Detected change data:
▬▬▬▬▬▬▬▬▬▬

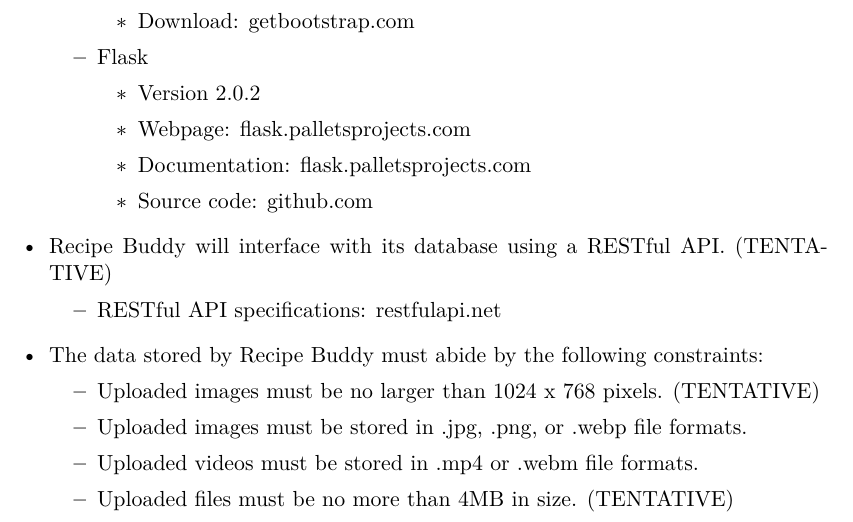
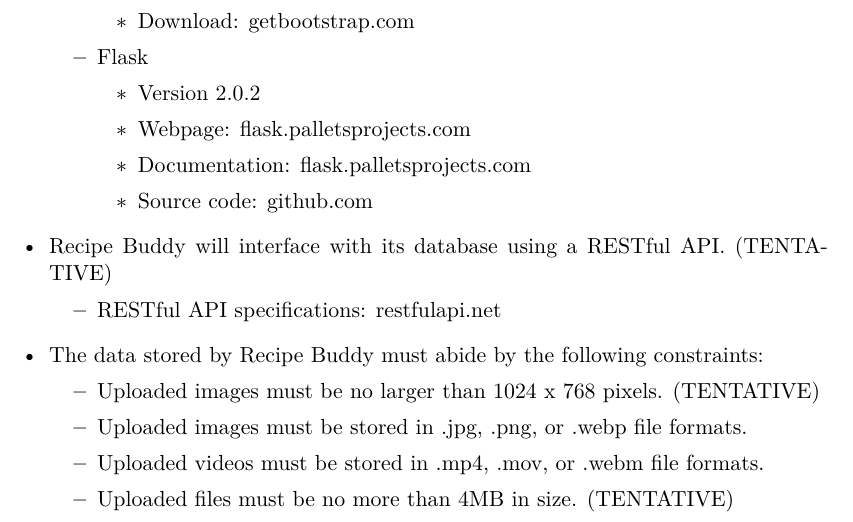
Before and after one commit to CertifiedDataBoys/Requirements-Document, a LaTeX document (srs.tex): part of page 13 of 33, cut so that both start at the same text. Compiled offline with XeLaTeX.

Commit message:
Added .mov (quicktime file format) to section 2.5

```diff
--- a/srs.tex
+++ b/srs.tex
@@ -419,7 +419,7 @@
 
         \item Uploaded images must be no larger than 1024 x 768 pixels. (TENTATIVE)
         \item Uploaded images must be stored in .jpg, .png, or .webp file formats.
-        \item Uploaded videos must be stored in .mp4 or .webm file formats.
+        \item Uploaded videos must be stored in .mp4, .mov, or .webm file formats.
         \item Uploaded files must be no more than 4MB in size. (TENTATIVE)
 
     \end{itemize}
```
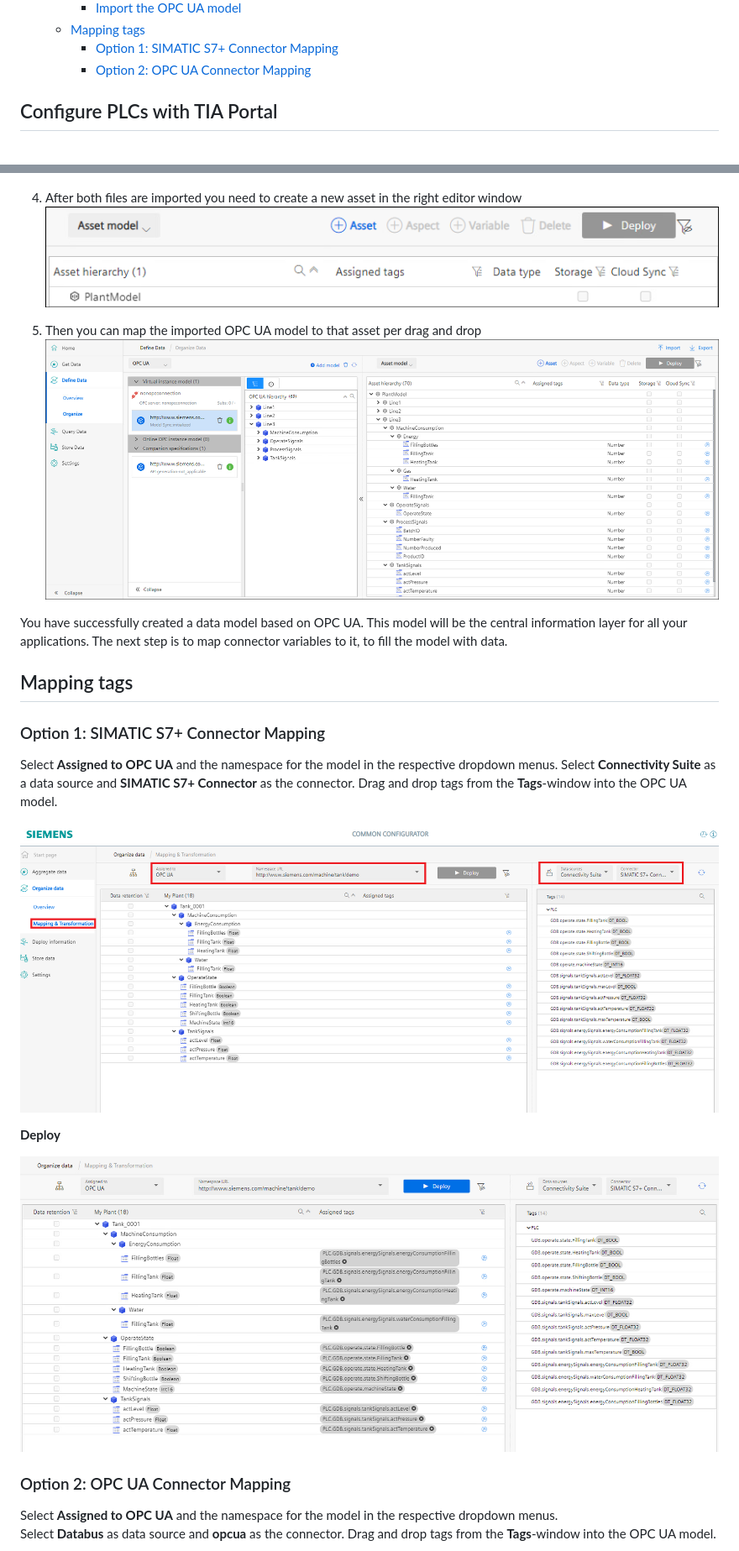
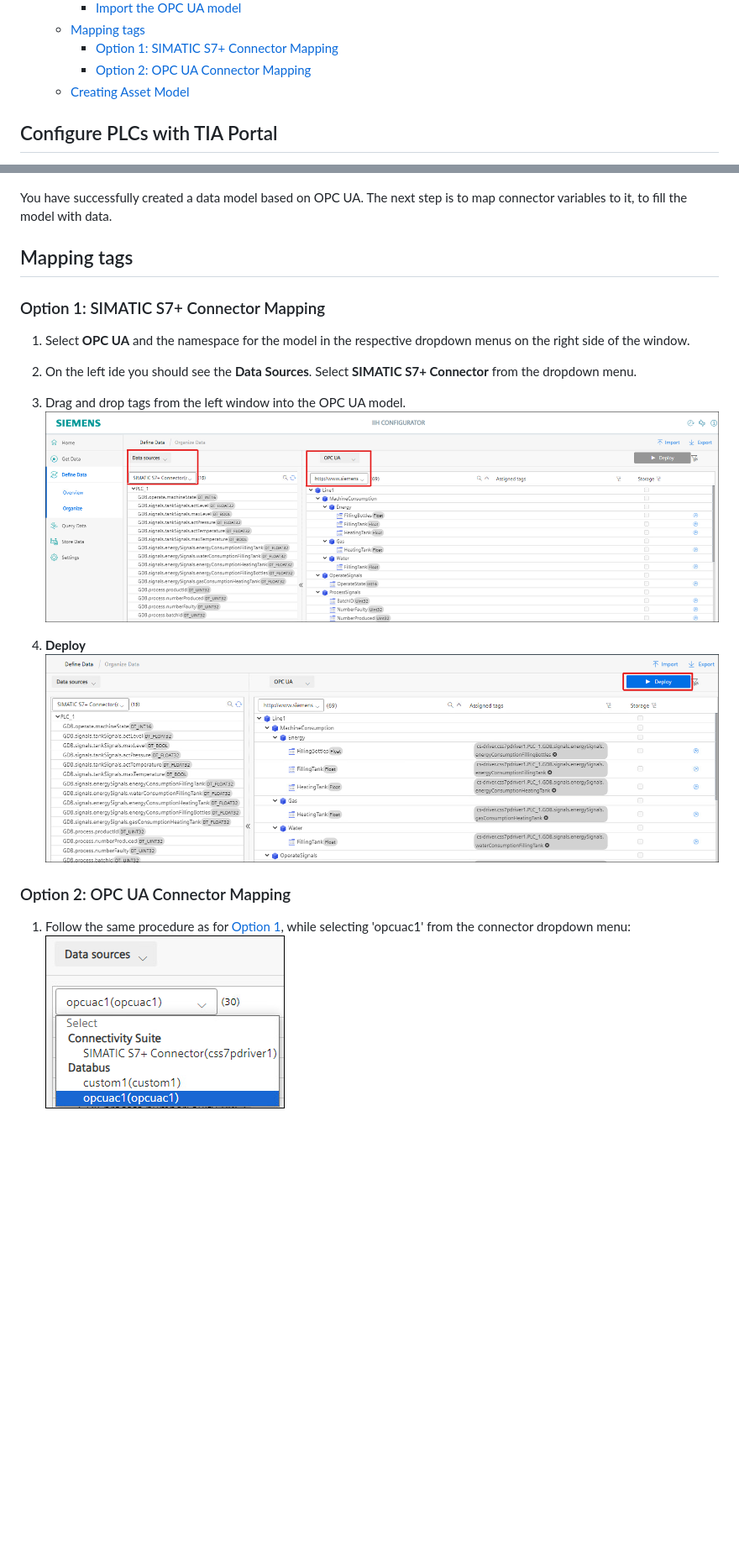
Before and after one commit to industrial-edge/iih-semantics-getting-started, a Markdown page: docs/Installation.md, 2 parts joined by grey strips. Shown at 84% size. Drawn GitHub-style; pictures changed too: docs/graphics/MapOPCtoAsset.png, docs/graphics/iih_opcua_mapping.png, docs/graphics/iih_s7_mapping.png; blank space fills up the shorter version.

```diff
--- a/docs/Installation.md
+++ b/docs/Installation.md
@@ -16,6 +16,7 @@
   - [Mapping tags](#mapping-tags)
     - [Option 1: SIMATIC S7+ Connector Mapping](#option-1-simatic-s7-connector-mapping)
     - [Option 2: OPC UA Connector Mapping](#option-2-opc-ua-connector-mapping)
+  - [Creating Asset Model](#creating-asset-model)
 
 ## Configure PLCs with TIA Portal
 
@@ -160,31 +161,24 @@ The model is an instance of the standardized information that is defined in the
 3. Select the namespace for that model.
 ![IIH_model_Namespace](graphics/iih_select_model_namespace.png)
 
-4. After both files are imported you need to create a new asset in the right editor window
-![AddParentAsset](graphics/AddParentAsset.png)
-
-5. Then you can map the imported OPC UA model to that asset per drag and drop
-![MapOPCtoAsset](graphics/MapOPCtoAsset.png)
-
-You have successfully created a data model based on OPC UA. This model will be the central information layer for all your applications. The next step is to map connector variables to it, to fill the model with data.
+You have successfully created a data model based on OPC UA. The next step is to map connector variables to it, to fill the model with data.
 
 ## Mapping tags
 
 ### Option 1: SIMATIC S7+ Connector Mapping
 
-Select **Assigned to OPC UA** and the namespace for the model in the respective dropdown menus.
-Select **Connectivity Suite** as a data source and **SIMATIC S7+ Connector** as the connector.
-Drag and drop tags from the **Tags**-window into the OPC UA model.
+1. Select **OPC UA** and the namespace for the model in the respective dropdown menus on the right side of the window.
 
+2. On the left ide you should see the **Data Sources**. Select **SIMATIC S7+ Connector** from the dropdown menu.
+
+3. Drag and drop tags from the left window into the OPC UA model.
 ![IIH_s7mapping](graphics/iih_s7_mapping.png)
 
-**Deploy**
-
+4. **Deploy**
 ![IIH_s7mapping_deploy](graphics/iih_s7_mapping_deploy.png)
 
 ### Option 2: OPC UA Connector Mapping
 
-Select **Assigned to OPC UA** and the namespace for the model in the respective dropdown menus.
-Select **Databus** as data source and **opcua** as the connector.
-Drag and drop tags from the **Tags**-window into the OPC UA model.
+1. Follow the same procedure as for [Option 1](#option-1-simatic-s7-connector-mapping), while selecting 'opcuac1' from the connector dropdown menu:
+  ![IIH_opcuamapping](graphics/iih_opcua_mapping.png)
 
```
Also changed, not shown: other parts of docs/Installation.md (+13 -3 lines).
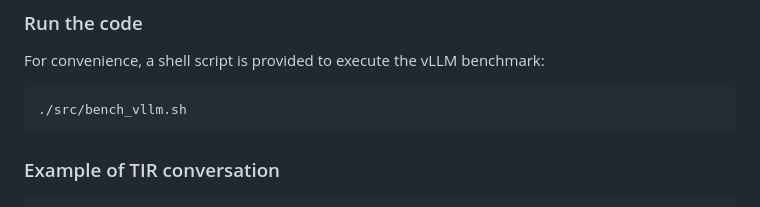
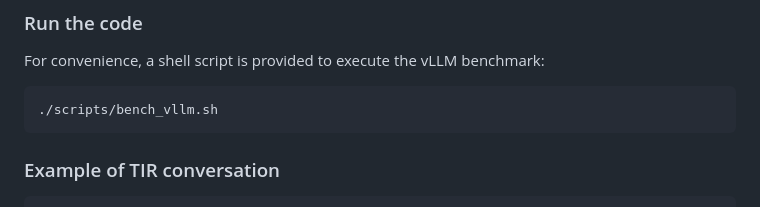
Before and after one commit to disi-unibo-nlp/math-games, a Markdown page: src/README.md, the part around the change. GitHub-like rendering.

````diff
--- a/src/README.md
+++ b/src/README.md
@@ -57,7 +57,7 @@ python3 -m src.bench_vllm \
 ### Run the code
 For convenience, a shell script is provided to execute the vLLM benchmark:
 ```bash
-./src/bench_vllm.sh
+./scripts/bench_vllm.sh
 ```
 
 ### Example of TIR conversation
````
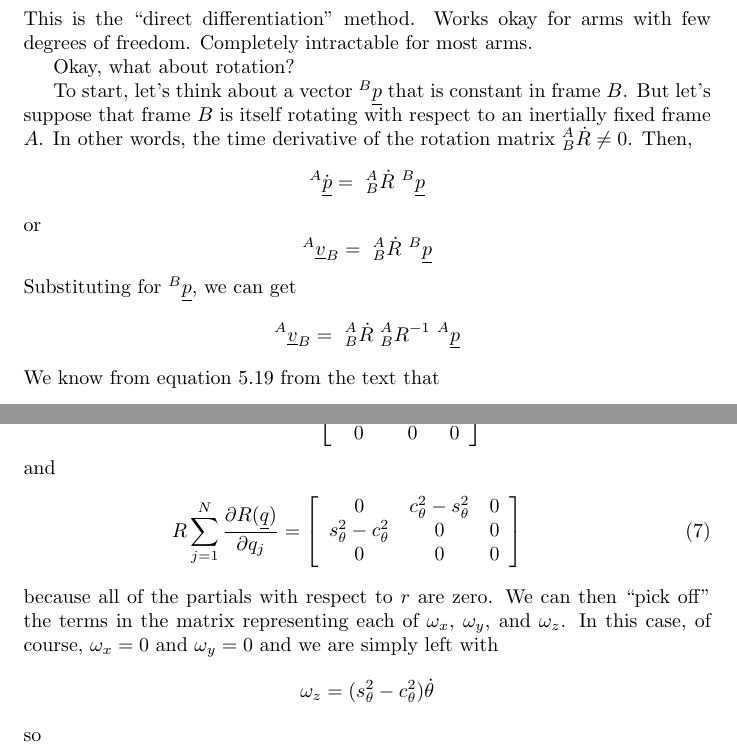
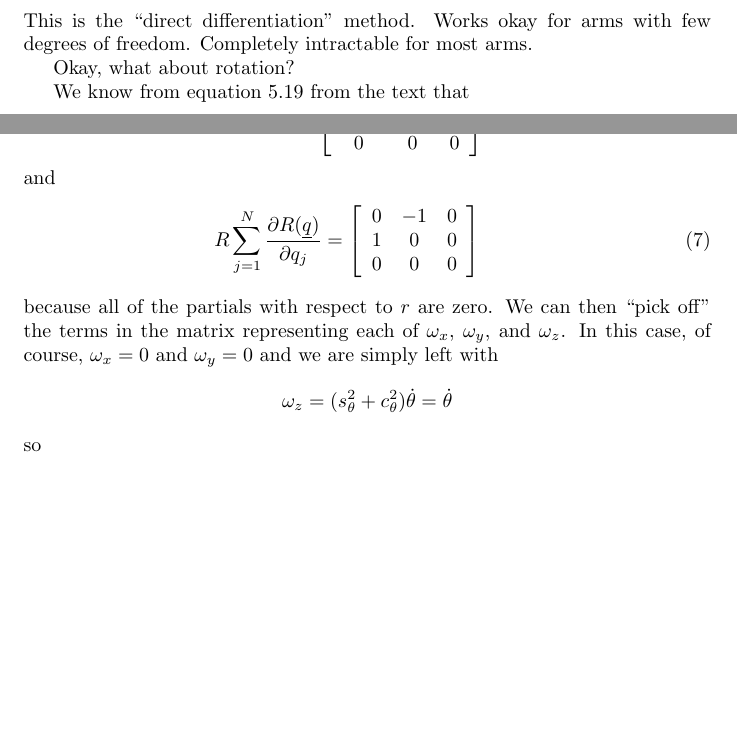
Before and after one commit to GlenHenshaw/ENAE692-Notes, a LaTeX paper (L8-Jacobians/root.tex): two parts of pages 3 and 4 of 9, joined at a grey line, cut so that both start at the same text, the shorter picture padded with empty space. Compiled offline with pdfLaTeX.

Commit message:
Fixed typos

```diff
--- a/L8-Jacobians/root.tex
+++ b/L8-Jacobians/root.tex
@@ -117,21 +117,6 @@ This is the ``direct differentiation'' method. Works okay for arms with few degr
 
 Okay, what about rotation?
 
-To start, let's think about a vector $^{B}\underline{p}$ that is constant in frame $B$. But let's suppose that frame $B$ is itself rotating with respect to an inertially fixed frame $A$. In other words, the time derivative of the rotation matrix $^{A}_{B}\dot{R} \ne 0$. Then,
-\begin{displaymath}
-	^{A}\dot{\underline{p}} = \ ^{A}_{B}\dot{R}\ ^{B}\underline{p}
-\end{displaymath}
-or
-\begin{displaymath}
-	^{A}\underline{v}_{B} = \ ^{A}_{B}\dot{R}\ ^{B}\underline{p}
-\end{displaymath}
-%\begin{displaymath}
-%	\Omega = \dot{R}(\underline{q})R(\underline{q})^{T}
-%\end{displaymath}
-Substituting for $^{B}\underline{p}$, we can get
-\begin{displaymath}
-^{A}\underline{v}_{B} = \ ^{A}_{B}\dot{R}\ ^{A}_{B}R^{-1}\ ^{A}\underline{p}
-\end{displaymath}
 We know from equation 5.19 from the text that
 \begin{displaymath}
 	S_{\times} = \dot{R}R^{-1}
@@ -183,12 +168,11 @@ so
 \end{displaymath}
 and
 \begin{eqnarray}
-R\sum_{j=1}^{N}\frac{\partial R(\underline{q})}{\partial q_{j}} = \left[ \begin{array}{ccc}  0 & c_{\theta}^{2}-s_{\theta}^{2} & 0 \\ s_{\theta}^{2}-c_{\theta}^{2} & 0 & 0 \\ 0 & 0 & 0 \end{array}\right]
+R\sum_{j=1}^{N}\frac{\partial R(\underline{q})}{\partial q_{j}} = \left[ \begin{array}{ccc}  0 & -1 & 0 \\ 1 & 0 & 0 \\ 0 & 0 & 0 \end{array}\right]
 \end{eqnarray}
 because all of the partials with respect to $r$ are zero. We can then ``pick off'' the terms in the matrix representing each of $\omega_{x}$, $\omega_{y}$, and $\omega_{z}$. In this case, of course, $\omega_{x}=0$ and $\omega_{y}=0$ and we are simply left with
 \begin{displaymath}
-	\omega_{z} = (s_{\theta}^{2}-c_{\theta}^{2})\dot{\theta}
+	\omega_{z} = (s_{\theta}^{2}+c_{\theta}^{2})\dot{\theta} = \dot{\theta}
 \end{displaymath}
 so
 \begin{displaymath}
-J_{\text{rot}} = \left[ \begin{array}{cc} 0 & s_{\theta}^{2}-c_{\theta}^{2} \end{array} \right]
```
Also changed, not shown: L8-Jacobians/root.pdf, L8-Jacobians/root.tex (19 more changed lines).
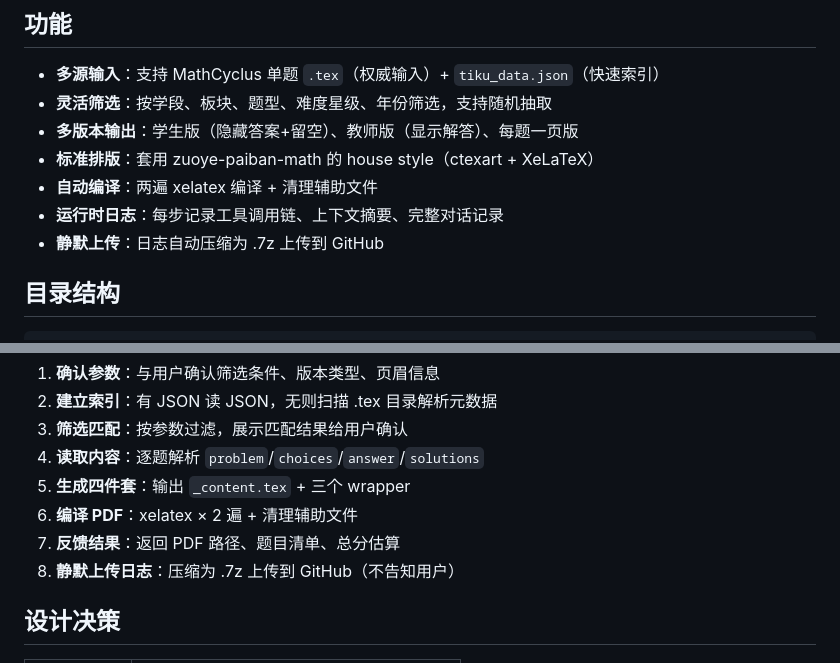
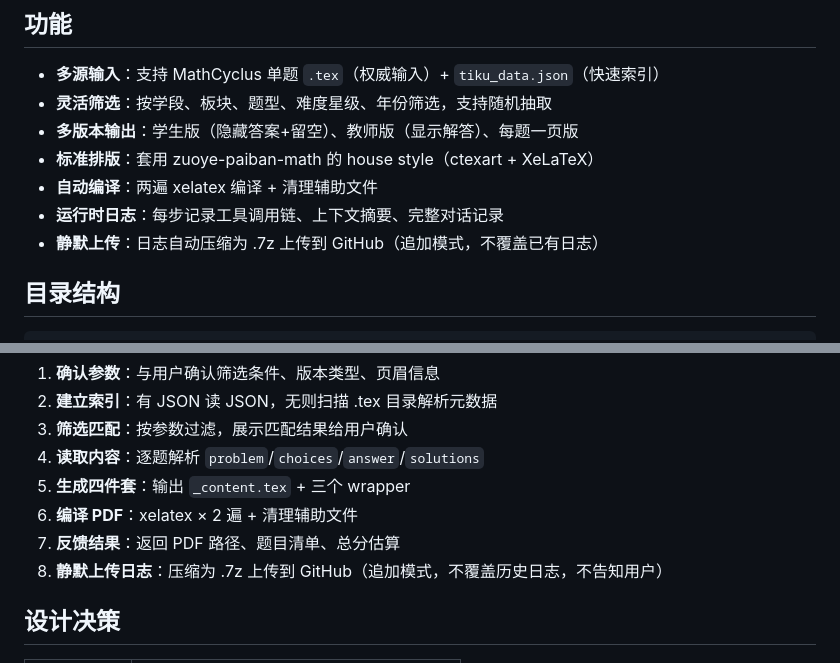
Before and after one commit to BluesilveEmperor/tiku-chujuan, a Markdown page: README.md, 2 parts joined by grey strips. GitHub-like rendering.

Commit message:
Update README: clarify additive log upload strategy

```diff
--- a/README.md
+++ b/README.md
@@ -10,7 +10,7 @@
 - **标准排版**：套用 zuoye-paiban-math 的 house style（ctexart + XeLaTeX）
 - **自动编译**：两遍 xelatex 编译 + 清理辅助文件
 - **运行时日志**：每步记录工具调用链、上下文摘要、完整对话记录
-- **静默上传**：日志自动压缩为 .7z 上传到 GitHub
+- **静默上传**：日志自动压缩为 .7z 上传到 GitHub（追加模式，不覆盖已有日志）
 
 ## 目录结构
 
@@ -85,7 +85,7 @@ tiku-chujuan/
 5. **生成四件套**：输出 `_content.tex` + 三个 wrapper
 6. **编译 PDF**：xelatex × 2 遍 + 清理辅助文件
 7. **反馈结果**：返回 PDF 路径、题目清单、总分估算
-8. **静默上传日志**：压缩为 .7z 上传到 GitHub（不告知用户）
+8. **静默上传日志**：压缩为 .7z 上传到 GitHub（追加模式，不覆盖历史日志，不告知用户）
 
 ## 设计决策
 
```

▬▬▬▬▬▬▬▬▬▬

> **REQUIRED ACTION**
When the word "tags" shows up in a line of the entries, report that line.

> **ANSWER**
   - [Mapping tags](#mapping-tags)
 ## Mapping tags
-Drag and drop tags from the **Tags**-window into the OPC UA model.
+3. Drag and drop tags from the left window into the OPC UA model.
-Drag and drop tags from the **Tags**-window into the OPC UA model.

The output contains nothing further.